After the latest meeting, their offspring were allowed to fly to Japan on Saturday, to be greeted by their parents. Mr Koizumi returned home at the same time.

"I have been praying that such a day would come as soon as possible, so I am happy," said one of the parents, Fukie Chimura, who was abducted in 1978.

However, they were not accompanied by former US soldier Charles Robert Jenkins, who is married to one of the returned abductees, and their two children.

Mr Koizumi said that Mr Jenkins, who is wanted by the US military for desertion and could face arrest if he does go to Tokyo, refuses to leave North Korea.

Despite the imminent arrival of his two North Korean-born children, Toru Hasuike said he was sad that Mr Jenkins' wife, Hitomi Soga, could not share their joy.

"I don't feel happy at all ... I have no words to console Ms Soga," he said.

The Japanese prime minister has been under strong domestic pressure to secure the release of the relatives of people freed by the communist state two years ago.

Hitomi Soga, a Japanese woman abducted by North Korea and released much later
Ms Soga will not be reunited with her husband and children
But families of other missing Japanese took him to task when he arrived home.

In a meeting, they blamed him for failing to gain a major compromise from Mr Kim on 10 of their relatives.
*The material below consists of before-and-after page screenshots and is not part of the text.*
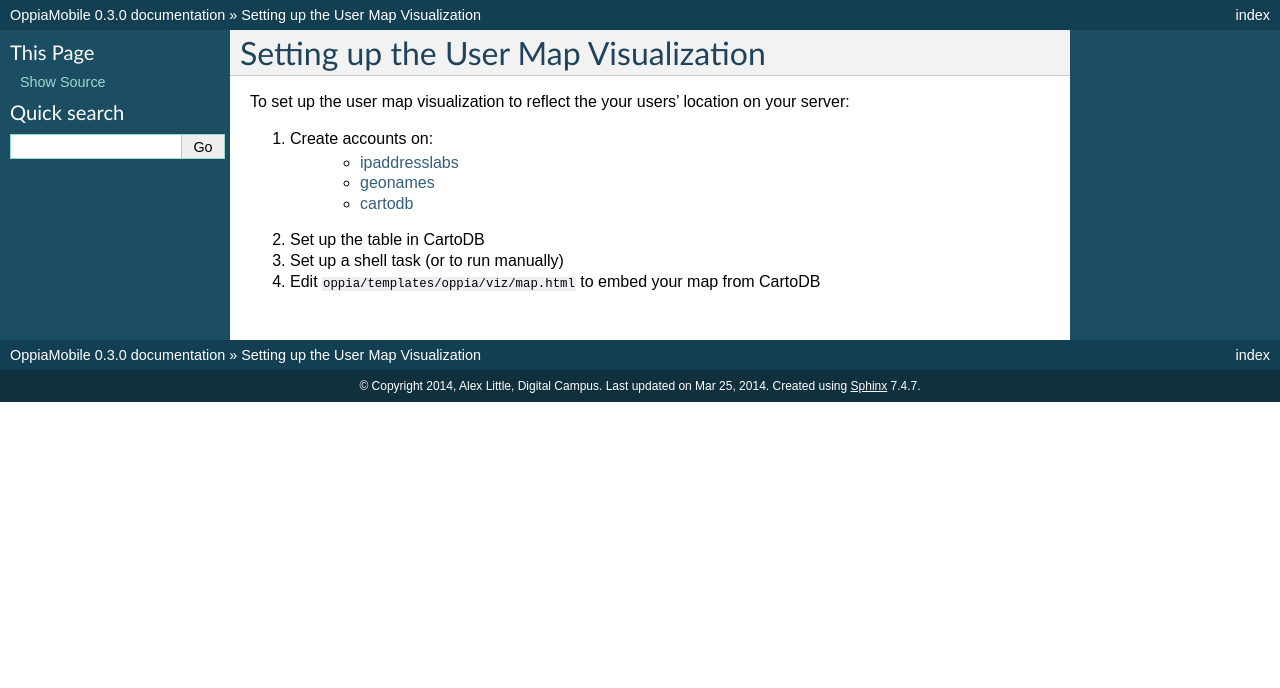
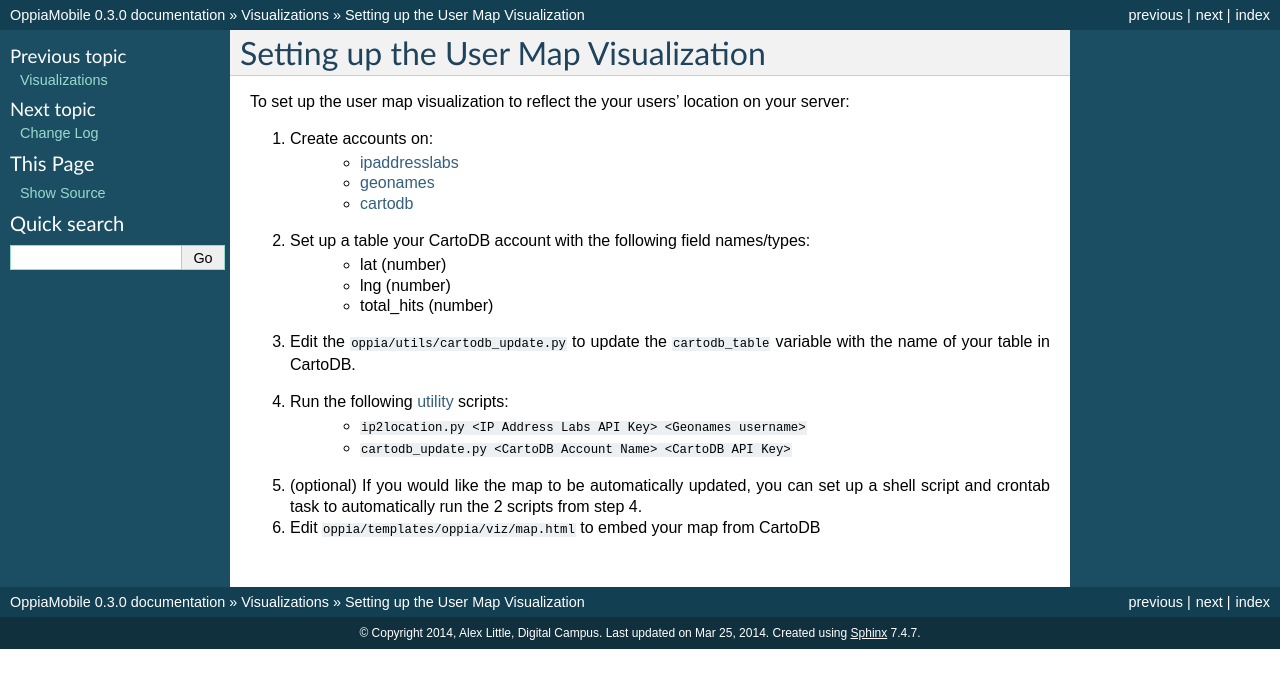
Before and after one commit to DigitalCampus/django-oppia, a Sphinx documentation site: the page built from docs/viz/user_map.rst, in a window 1280 px wide. Shown: the top 688 px of the page. Built offline with Sphinx 7.4.7, drawn with Linux system fonts in a browser that asks for light colours; the version number is read from the project's files by our own code.

Commit message:
OPEN - task 130: Add descriptions to util files and update docs to reflect the new util files https://github.com/DigitalCampus/django-oppia/issues/issue/130

```diff
--- a/docs/utilities.rst
+++ b/docs/utilities.rst
@@ -1,3 +1,5 @@
+.. _utilities:
+
 Utilities
 =========
 
--- a/docs/viz/index.rst
+++ b/docs/viz/index.rst
@@ -2,6 +2,11 @@
 
 Visualizations
 ===============
+
+.. toctree::
+   :maxdepth: 1
+
+   user_map
 
 Creating visualisations of the data in OppiaMobile is a work-in-progress,
 currently there are 2 main visualisations available:
--- a/docs/viz/user_map.rst
+++ b/docs/viz/user_map.rst
@@ -11,10 +11,20 @@ server:
 	  * `geonames <http://www.geonames.org/>`_
 	  * `cartodb <http://cartodb.com/>`_
 
-#. Set up the table in CartoDB
+#. Set up a table your CartoDB account with the following field names/types:
+	* lat (number)
+	* lng (number)
+	* total_hits (number)
 
+#. Edit the ``oppia/utils/cartodb_update.py`` to update the ``cartodb_table``
+   variable with the name of your table in CartoDB.
 
-#. Set up a shell task (or to run manually)
+#. Run the following :ref:`utility <utilities>` scripts:
+	* ``ip2location.py <IP Address Labs API Key> <Geonames username>``
+	* ``cartodb_update.py <CartoDB Account Name> <CartoDB API Key>``
 
+#. (optional) If you would like the map to be automatically updated, you can set
+   up a shell script and crontab task to automatically run the 2 scripts from
+   step 4.
 
 #. Edit ``oppia/templates/oppia/viz/map.html`` to embed your map from CartoDB
```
North Korea claims eight had died of natural causes, while two had never entered the country, but the relatives are sceptical.
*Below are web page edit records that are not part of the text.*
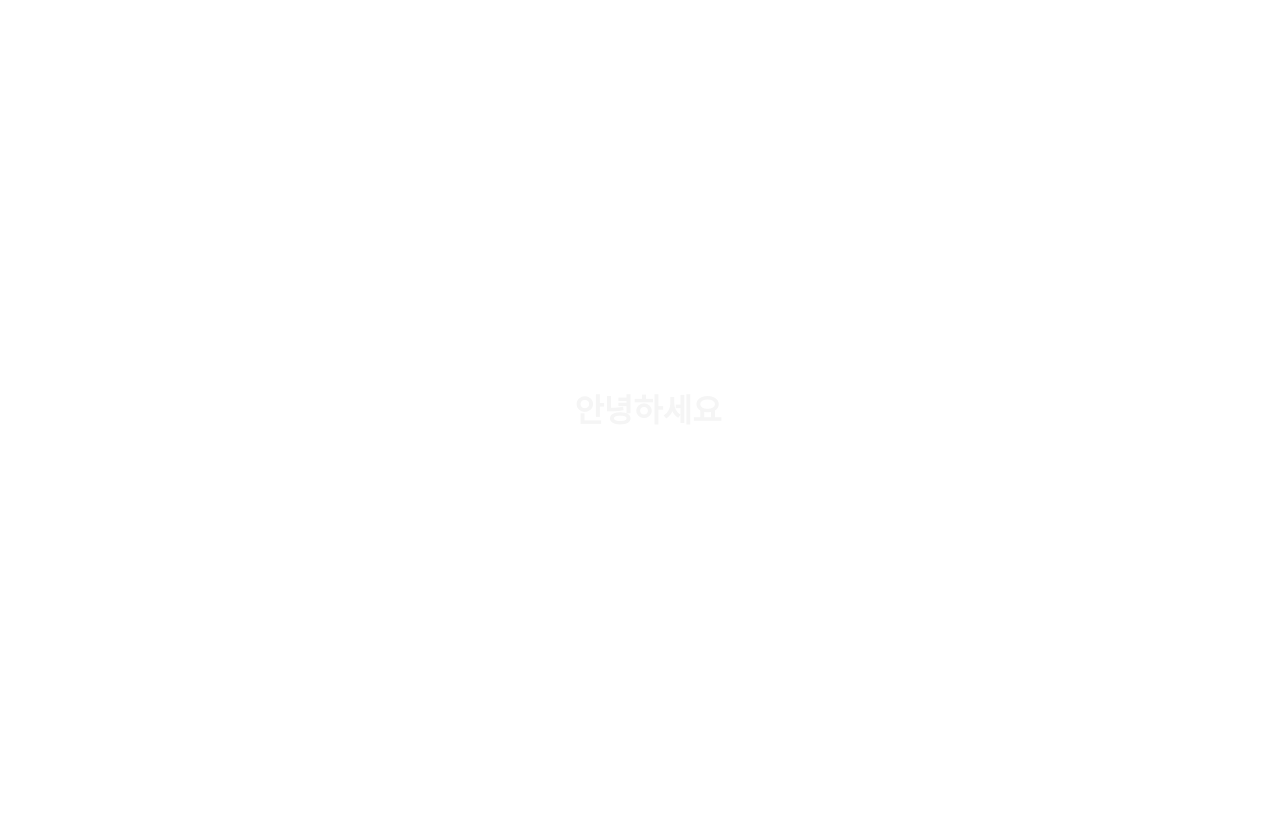
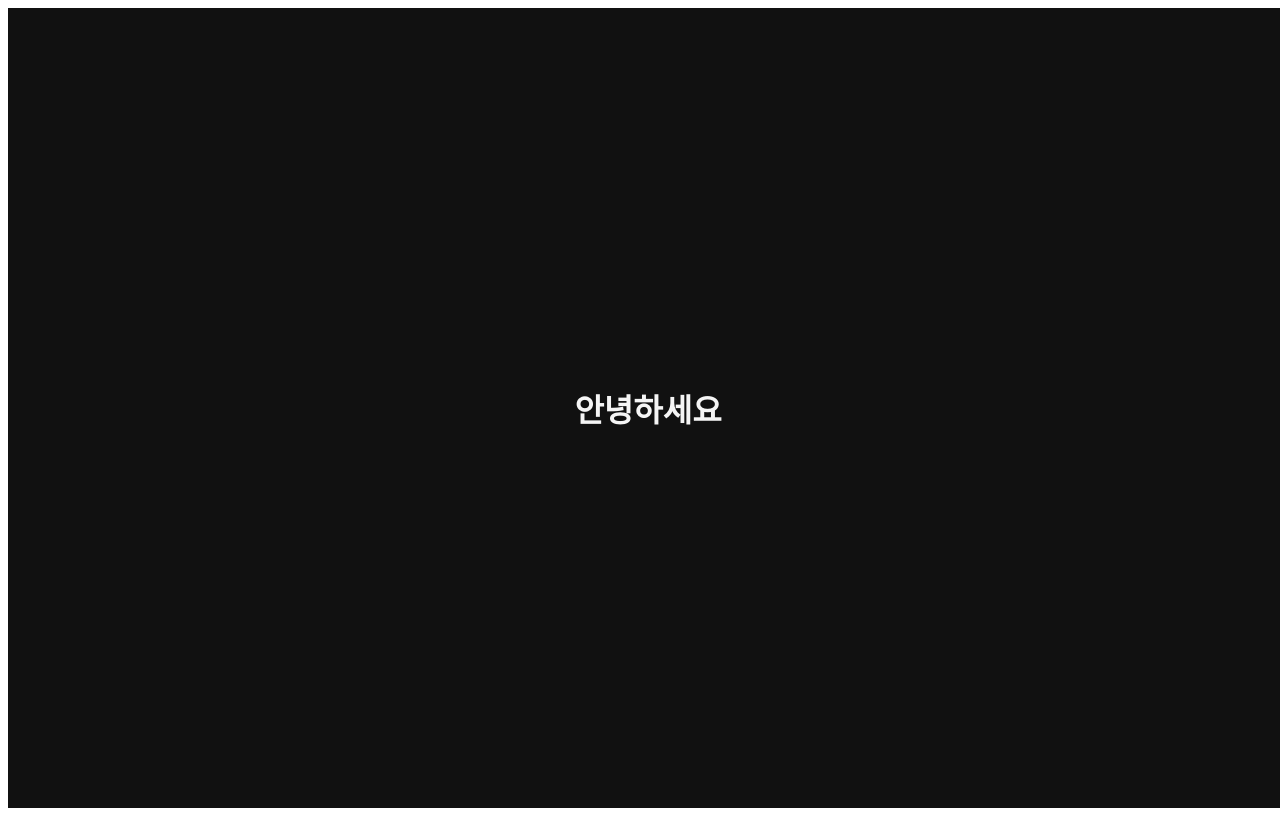
Before and after one commit to deopa0402/TypeScript-study, a React (Create React App) app: page / in a window 1280 px wide. Built offline with nearby package versions, Linux system fonts and the light colour scheme.

Commit message:
#2.7 theme

```diff
--- a/src/App.js
+++ b/src/App.js
@@ -10,7 +10,7 @@
   width: 100vw;
   justify-content: center;
   align-items: center;
-  backgroundcolor: ${(props) => props.theme.backgroundColor};
+  background-color: ${(props) => props.theme.backgroundColor};
 `;
 
 function App() {
```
Improving relations

Correspondents say North Korea's decision to release the relatives marks a significant breakthrough in relations.

The BBC's Tokyo correspondent Charles Scanlon says the issue of the abductees and their children has dominated Japanese politics and relations with Pyongyang, overshadowing even North Korea's development of nuclear weapons.

However, Mr Koizumi and Mr Kim also made progress on the stand-off caused by North Korea's nuclear programme during their 90-minute summit, the Japanese prime minister told reporters.

"Chairman Kim Jong-Il said he aimed to de-nuclearise the Korean Peninsula. He said he wanted to make efforts towards a peaceful solution by utilising the six-way talks," Mr Koizumi said.

The North Korean state news agency said: "The meeting and talks between the top leaders of the DPRK [North Korea] and Japan mark an important and historic event in restoring confidence, improving the relations between the two countries and promoting peace and stability in Asia and the rest of the world."


WATCH AND LISTEN
The BBC's Charles Scanlon
"It took intervention at the highest level to get the children out"



RELATED INTERNET LINKS:
The BBC is not responsible for the content of external internet sites


PRODUCTS AND SERVICES

News Front Page | Africa | Americas | Asia-Pacific | Europe | Middle East | South Asia
UK | Business | Entertainment | Science/Nature | Technology | Health
Have Your Say | In Pictures | Week at a Glance | Country Profiles | In Depth | Programmes
Americas Africa Europe Middle East South Asia Asia Pacific